-- What the task requires --
The result should be an exact copy of the entries below, free of pictures.

Material for this task START

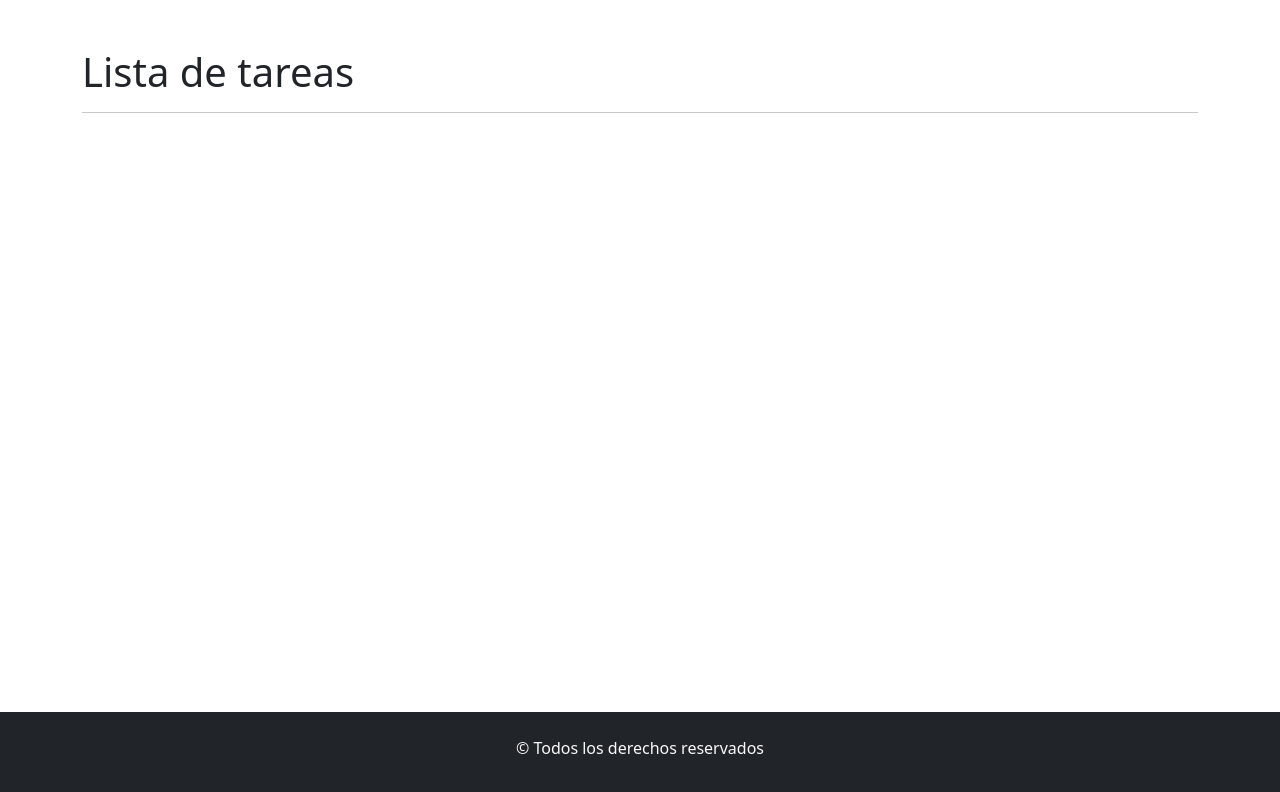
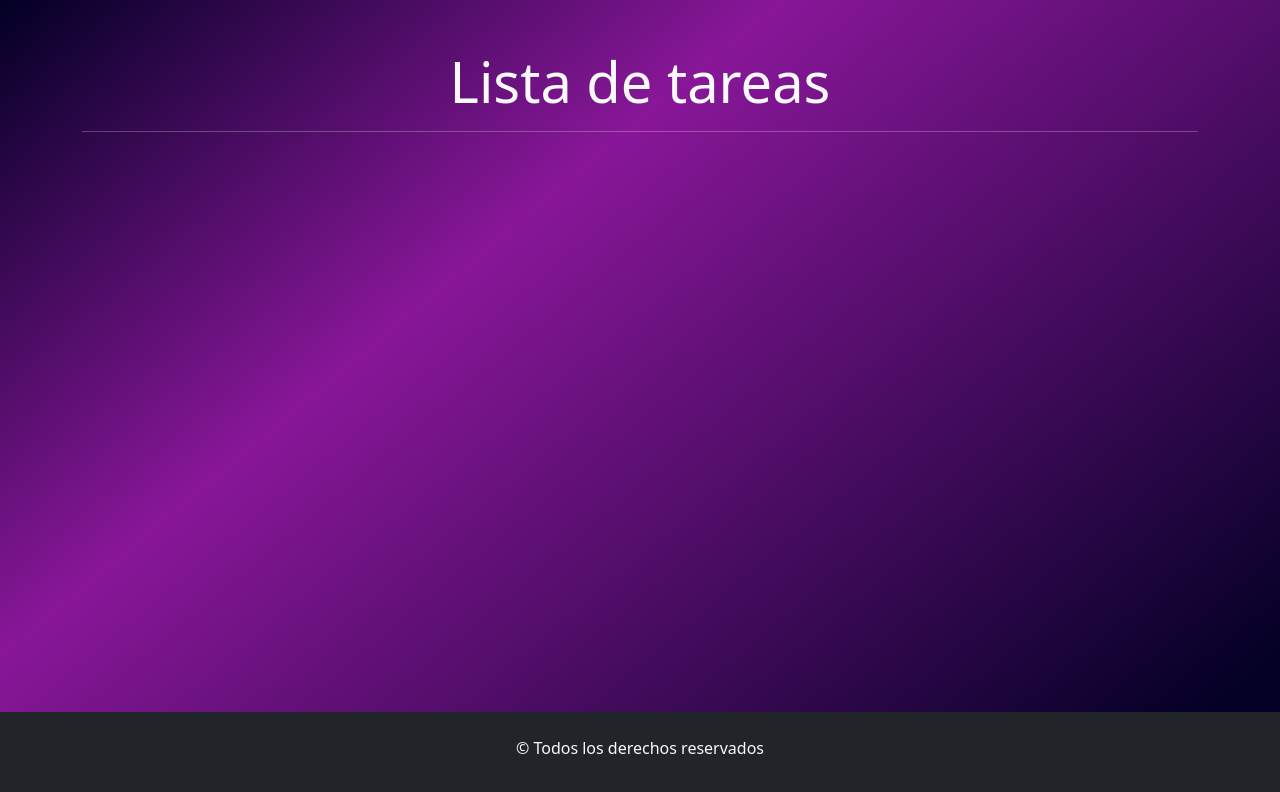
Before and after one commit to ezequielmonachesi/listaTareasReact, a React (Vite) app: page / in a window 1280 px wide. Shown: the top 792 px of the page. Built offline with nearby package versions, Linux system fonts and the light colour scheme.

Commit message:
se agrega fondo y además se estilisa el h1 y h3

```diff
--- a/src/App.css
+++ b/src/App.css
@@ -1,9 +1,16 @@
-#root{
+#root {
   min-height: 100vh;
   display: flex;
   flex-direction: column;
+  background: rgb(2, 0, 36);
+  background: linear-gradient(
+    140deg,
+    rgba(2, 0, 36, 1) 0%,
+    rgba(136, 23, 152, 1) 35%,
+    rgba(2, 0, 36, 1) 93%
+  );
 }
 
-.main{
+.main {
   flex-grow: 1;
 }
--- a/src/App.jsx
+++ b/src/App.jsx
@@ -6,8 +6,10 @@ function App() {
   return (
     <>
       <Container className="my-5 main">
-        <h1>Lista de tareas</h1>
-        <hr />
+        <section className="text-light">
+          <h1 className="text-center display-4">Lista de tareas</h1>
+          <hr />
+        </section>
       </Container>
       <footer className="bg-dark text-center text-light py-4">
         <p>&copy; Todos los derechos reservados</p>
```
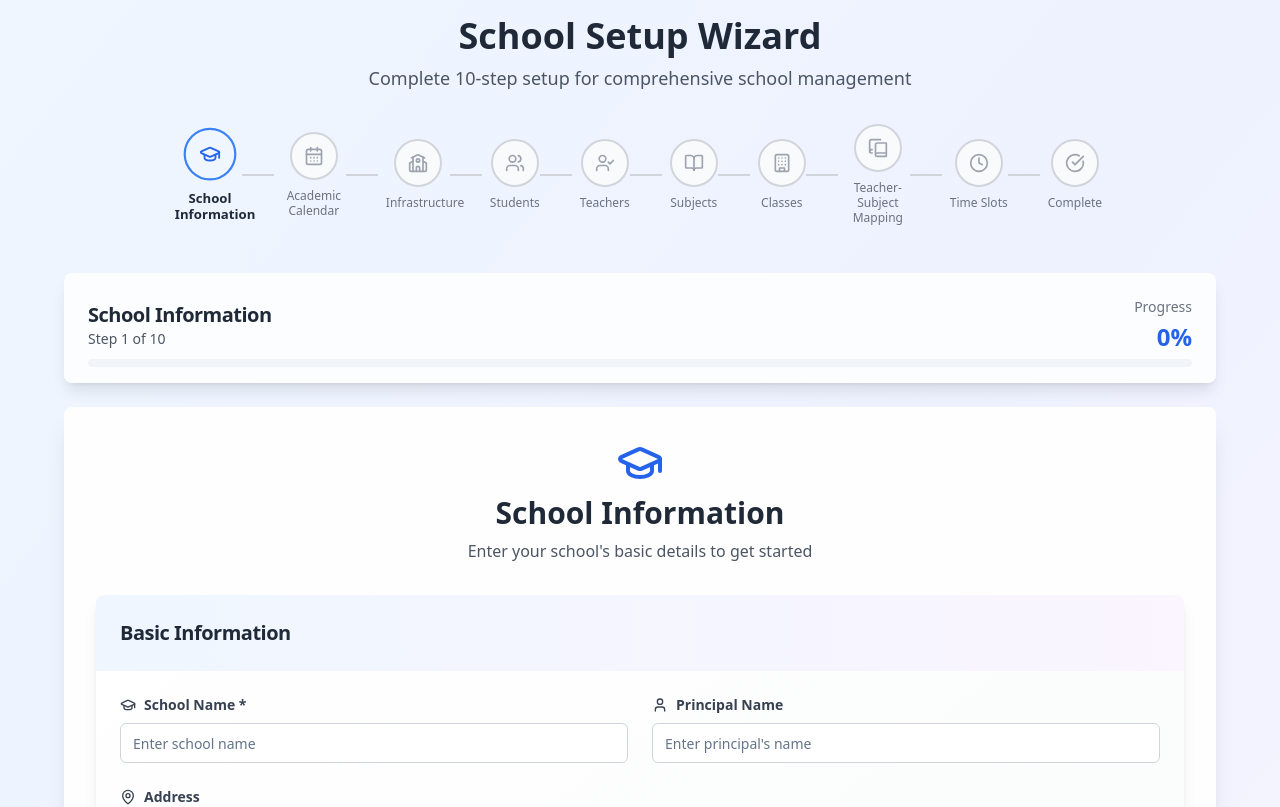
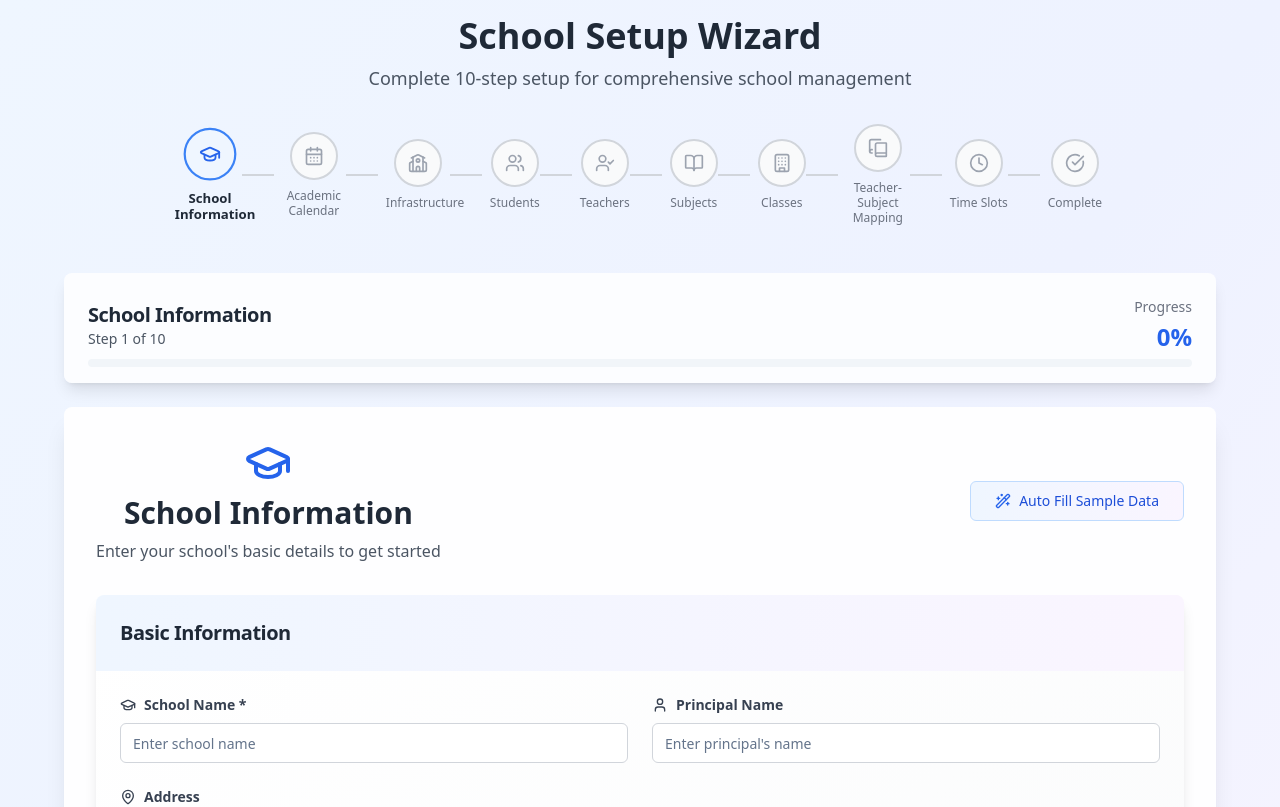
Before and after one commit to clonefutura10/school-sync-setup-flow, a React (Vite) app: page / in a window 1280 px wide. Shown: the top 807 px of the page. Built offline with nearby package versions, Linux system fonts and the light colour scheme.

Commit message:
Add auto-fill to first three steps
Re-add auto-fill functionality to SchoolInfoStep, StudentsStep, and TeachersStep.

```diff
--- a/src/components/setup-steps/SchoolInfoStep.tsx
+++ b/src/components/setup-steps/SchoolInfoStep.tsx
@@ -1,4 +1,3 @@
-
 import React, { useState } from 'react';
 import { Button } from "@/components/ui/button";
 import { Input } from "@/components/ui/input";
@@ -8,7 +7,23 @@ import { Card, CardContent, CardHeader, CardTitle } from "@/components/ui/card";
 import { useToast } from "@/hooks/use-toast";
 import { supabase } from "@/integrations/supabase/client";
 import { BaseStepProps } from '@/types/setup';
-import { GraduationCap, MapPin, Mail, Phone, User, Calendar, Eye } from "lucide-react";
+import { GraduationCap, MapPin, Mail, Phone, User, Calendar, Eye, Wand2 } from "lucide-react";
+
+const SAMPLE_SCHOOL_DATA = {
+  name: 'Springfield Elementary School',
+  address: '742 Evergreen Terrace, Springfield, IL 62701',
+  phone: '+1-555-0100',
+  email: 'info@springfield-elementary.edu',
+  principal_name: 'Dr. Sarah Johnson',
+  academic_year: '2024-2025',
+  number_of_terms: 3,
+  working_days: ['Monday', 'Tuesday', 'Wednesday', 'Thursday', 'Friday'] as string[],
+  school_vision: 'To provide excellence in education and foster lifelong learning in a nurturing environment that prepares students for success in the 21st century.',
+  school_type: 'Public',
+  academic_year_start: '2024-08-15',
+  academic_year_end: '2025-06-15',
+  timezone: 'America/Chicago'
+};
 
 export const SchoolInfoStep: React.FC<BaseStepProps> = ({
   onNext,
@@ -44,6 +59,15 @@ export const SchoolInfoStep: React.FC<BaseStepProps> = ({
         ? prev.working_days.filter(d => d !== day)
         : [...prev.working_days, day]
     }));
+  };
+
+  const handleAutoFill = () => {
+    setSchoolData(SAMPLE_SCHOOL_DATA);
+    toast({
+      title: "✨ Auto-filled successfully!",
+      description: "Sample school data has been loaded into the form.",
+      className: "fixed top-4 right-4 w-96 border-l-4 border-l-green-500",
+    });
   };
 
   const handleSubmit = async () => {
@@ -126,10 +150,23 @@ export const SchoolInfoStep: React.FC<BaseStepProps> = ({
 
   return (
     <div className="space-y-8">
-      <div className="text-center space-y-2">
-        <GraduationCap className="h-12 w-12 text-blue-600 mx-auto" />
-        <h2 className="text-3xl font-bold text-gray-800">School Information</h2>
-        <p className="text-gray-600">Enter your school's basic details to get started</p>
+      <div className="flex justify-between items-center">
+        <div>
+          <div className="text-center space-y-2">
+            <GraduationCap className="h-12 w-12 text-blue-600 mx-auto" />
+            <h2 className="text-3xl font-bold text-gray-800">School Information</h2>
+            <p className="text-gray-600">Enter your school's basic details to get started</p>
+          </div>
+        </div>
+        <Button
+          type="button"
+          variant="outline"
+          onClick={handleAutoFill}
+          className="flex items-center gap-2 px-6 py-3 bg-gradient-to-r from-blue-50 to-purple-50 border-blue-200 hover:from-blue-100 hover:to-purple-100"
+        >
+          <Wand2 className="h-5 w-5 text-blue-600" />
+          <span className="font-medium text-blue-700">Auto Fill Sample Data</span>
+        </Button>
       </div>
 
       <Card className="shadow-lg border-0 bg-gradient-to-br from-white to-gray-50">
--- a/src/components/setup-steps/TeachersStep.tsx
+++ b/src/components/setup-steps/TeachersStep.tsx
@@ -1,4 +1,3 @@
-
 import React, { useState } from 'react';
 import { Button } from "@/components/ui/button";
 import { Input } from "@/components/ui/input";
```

Material for this task END

-- Written answer --
Before and after one commit to ezequielmonachesi/listaTareasReact, a React (Vite) app: page / in a window 1280 px wide. Shown: the top 792 px of the page. Built offline with nearby package versions, Linux system fonts and the light colour scheme.

Commit message:
se agrega fondo y además se estilisa el h1 y h3

```diff
--- a/src/App.css
+++ b/src/App.css
@@ -1,9 +1,16 @@
-#root{
+#root {
   min-height: 100vh;
   display: flex;
   flex-direction: column;
+  background: rgb(2, 0, 36);
+  background: linear-gradient(
+    140deg,
+    rgba(2, 0, 36, 1) 0%,
+    rgba(136, 23, 152, 1) 35%,
+    rgba(2, 0, 36, 1) 93%
+  );
 }
 
-.main{
+.main {
   flex-grow: 1;
 }
--- a/src/App.jsx
+++ b/src/App.jsx
@@ -6,8 +6,10 @@ function App() {
   return (
     <>
       <Container className="my-5 main">
-        <h1>Lista de tareas</h1>
-        <hr />
+        <section className="text-light">
+          <h1 className="text-center display-4">Lista de tareas</h1>
+          <hr />
+        </section>
       </Container>
       <footer className="bg-dark text-center text-light py-4">
         <p>&copy; Todos los derechos reservados</p>
```
Before and after one commit to clonefutura10/school-sync-setup-flow, a React (Vite) app: page / in a window 1280 px wide. Shown: the top 807 px of the page. Built offline with nearby package versions, Linux system fonts and the light colour scheme.

Commit message:
Add auto-fill to first three steps
Re-add auto-fill functionality to SchoolInfoStep, StudentsStep, and TeachersStep.

```diff
--- a/src/components/setup-steps/SchoolInfoStep.tsx
+++ b/src/components/setup-steps/SchoolInfoStep.tsx
@@ -1,4 +1,3 @@
-
 import React, { useState } from 'react';
 import { Button } from "@/components/ui/button";
 import { Input } from "@/components/ui/input";
@@ -8,7 +7,23 @@ import { Card, CardContent, CardHeader, CardTitle } from "@/components/ui/card";
 import { useToast } from "@/hooks/use-toast";
 import { supabase } from "@/integrations/supabase/client";
 import { BaseStepProps } from '@/types/setup';
-import { GraduationCap, MapPin, Mail, Phone, User, Calendar, Eye } from "lucide-react";
+import { GraduationCap, MapPin, Mail, Phone, User, Calendar, Eye, Wand2 } from "lucide-react";
+
+const SAMPLE_SCHOOL_DATA = {
+  name: 'Springfield Elementary School',
+  address: '742 Evergreen Terrace, Springfield, IL 62701',
+  phone: '+1-555-0100',
+  email: 'info@springfield-elementary.edu',
+  principal_name: 'Dr. Sarah Johnson',
+  academic_year: '2024-2025',
+  number_of_terms: 3,
+  working_days: ['Monday', 'Tuesday', 'Wednesday', 'Thursday', 'Friday'] as string[],
+  school_vision: 'To provide excellence in education and foster lifelong learning in a nurturing environment that prepares students for success in the 21st century.',
+  school_type: 'Public',
+  academic_year_start: '2024-08-15',
+  academic_year_end: '2025-06-15',
+  timezone: 'America/Chicago'
+};
 
 export const SchoolInfoStep: React.FC<BaseStepProps> = ({
   onNext,
@@ -44,6 +59,15 @@ export const SchoolInfoStep: React.FC<BaseStepProps> = ({
         ? prev.working_days.filter(d => d !== day)
         : [...prev.working_days, day]
     }));
+  };
+
+  const handleAutoFill = () => {
+    setSchoolData(SAMPLE_SCHOOL_DATA);
+    toast({
+      title: "✨ Auto-filled successfully!",
+      description: "Sample school data has been loaded into the form.",
+      className: "fixed top-4 right-4 w-96 border-l-4 border-l-green-500",
+    });
   };
 
   const handleSubmit = async () => {
@@ -126,10 +150,23 @@ export const SchoolInfoStep: React.FC<BaseStepProps> = ({
 
   return (
     <div className="space-y-8">
-      <div className="text-center space-y-2">
-        <GraduationCap className="h-12 w-12 text-blue-600 mx-auto" />
-        <h2 className="text-3xl font-bold text-gray-800">School Information</h2>
-        <p className="text-gray-600">Enter your school's basic details to get started</p>
+      <div className="flex justify-between items-center">
+        <div>
+          <div className="text-center space-y-2">
+            <GraduationCap className="h-12 w-12 text-blue-600 mx-auto" />
+            <h2 className="text-3xl font-bold text-gray-800">School Information</h2>
+            <p className="text-gray-600">Enter your school's basic details to get started</p>
+          </div>
+        </div>
+        <Button
+          type="button"
+          variant="outline"
+          onClick={handleAutoFill}
+          className="flex items-center gap-2 px-6 py-3 bg-gradient-to-r from-blue-50 to-purple-50 border-blue-200 hover:from-blue-100 hover:to-purple-100"
+        >
+          <Wand2 className="h-5 w-5 text-blue-600" />
+          <span className="font-medium text-blue-700">Auto Fill Sample Data</span>
+        </Button>
       </div>
 
       <Card className="shadow-lg border-0 bg-gradient-to-br from-white to-gray-50">
--- a/src/components/setup-steps/TeachersStep.tsx
+++ b/src/components/setup-steps/TeachersStep.tsx
@@ -1,4 +1,3 @@
-
 import React, { useState } from 'react';
 import { Button } from "@/components/ui/button";
 import { Input } from "@/components/ui/input";
```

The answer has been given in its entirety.